Without question, we in the newspaper world face tough challenges.
Stories appear every day about the headwinds that newspaper organizations face in the developing world of online journalism.
The challenges that need to be addressed are real, but so are the opportunities.
More often than not, the skeptics of print journalism point to the amount of newspaper advertising moving online.
Often disregarded in these analyses is the amount of advertising remaining in print, which is huge.
That said, the advertising equation is just one force that has to be addressed.
There are other challenges, I believe, that are just as important, if not more so, to the future of newspapers.
They center on the credibility of the organization, which, to my mind, is the newspaper's greatest advantage over what passes for information in much of what the Web offers.
A recent story is interesting to consider in this light. It involves former President George W. Bush.
A hacker managed to break into the private emails of the former president and members of his family, securing personal messages, photos, even email addresses and phone numbers of extended family members, according to The Washington Post.
The website Smoking Gun, which is owned by Time Warner, posted some of the material, which had little or nothing to do with any public or official activity of the Bushes.
All of this raises a very good question: Is a public official entitled to a private life of any kind?
Or as the Post, which wrote of the issue without linking to the Bush material, said, “Are there any standards left?

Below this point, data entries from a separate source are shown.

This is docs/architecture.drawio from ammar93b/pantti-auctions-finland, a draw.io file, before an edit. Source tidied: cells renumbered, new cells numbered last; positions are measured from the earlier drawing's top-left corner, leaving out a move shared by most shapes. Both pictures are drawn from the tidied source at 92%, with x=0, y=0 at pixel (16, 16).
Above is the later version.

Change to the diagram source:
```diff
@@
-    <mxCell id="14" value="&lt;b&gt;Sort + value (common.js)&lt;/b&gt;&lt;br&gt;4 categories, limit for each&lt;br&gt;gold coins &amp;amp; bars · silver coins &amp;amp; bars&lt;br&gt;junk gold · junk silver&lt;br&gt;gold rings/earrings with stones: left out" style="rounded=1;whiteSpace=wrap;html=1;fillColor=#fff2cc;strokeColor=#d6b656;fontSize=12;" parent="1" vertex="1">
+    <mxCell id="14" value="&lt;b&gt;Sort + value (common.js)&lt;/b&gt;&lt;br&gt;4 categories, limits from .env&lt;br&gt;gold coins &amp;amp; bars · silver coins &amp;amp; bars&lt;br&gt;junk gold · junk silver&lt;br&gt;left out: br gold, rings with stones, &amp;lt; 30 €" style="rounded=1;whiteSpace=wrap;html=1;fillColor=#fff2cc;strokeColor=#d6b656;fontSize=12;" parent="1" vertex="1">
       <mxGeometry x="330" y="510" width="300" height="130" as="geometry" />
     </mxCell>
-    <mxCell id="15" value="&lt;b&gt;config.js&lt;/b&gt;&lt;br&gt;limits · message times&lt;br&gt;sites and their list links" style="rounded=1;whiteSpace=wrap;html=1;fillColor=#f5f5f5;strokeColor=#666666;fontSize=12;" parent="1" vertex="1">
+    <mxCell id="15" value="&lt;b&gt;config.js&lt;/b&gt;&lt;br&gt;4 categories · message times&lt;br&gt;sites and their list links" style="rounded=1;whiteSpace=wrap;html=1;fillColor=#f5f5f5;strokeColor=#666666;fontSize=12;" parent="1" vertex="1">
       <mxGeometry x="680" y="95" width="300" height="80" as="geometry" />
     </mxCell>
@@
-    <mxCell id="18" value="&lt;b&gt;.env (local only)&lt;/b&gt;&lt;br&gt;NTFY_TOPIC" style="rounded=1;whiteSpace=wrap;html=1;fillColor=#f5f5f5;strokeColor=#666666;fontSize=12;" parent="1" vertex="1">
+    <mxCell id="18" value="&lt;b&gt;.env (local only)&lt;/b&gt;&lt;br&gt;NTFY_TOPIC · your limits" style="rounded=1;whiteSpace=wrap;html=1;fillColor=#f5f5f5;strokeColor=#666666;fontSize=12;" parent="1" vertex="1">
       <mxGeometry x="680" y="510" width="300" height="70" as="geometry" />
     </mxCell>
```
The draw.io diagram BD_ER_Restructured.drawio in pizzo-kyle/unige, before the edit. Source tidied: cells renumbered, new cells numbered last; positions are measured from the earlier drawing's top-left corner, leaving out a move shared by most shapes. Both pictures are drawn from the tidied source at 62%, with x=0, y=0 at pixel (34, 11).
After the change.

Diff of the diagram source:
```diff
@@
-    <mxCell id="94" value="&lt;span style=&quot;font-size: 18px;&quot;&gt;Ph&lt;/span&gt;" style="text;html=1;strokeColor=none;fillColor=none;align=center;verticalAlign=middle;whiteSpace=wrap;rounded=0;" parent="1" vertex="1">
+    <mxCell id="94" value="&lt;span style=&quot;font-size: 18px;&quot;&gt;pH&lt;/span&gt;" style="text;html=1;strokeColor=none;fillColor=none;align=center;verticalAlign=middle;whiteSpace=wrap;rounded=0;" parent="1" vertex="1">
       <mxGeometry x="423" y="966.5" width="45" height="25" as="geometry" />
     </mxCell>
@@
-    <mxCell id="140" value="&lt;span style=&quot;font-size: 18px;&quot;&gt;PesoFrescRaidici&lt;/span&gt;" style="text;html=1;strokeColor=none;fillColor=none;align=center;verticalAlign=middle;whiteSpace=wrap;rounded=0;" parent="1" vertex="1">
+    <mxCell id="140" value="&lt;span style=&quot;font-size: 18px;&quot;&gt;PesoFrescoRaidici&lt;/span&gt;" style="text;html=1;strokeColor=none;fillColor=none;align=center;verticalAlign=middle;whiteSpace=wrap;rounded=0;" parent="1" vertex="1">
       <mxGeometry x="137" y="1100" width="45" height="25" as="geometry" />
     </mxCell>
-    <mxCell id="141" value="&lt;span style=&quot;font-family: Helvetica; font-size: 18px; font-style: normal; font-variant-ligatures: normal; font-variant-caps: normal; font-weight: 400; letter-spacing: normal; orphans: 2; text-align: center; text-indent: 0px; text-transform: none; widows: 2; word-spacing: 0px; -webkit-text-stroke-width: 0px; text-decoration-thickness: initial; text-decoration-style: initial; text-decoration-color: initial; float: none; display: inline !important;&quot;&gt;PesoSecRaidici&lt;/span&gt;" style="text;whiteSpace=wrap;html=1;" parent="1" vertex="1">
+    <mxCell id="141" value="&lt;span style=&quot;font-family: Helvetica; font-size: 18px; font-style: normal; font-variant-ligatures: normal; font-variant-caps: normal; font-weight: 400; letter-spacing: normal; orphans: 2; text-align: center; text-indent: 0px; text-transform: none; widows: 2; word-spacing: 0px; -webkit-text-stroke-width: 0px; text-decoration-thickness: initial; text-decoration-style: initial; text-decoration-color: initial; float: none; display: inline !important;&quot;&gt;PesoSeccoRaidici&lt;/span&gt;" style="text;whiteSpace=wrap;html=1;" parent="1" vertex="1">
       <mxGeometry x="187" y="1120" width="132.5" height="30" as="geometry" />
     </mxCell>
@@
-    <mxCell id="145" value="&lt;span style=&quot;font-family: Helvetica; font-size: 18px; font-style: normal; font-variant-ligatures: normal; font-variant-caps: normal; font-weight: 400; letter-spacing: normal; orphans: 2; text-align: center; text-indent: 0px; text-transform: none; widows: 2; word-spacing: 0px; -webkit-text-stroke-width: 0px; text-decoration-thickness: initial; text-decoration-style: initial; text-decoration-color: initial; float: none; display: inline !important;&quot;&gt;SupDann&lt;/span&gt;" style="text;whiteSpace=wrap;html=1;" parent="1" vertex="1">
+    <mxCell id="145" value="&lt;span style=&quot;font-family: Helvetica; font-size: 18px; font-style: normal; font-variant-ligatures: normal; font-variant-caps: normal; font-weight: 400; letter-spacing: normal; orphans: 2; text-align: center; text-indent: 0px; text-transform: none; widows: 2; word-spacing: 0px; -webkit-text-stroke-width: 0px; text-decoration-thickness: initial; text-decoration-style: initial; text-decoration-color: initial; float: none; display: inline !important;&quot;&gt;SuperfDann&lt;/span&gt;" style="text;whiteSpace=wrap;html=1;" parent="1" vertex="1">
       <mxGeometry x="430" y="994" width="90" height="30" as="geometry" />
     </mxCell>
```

From TMZ's revelations about celebrities behaving badly to high school students' test scores popping up on a local online forum, the titillating, the taboo and the personal all seem to be fair game for someone.”
I think the Post made the right decision not to publish the link.
And the explanation offered by Smoking Gun reeks of convoluted self-justification.
William Bastone, the Smoking Gun's editor and co-founder, told the Post, “The nature of the hack was so extensive and extraordinary — considering that two presidents had their emails illegally accessed — that we clearly thought it was newsworthy. We decided to use a tiny portion of the material that was illustrative of the nature of the various incursions and their seriousness.”
Yes, I would agree, hacking into the personal emails of former presidents is a big deal and if illegal, as Bastone asserts, clearly newsworthy.
Write a descriptive story? Absolutely.
But throw in some of the material that is clearly invasive of privacy with no other news purpose? I can't get there and, thankfully, neither can a number of editors beyond the Post.
Even prominent people “enjoy some right of privacy,” Richard Wald, a professor at Columbia University's school of journalism and the former president of NBC News, told the Post.
“If the hack had revealed malefaction of a great nature, you'd say, 'Thank God they published it.' But if it's just (trivial), it injures the notion of civility,” he said.
If this kind of ”news” continues to expand as the competitive value of titillation intensifies, civility won't be the only casualty.
Our credibility and respect will be. And sooner or later, there will be a pushback.
What we will be able to get through the appropriate use of online journalism will be reduced and access will become more and more restricted.
As wrong as it is, much of the public doesn't differentiate the way the industry does.
As damaging and miscast as the notion may be, many people see the media institutions with high ethical standards existing in the same professional neighborhood as Smoking Gun.
And if we desert our higher ethical course, we'll confirm their view.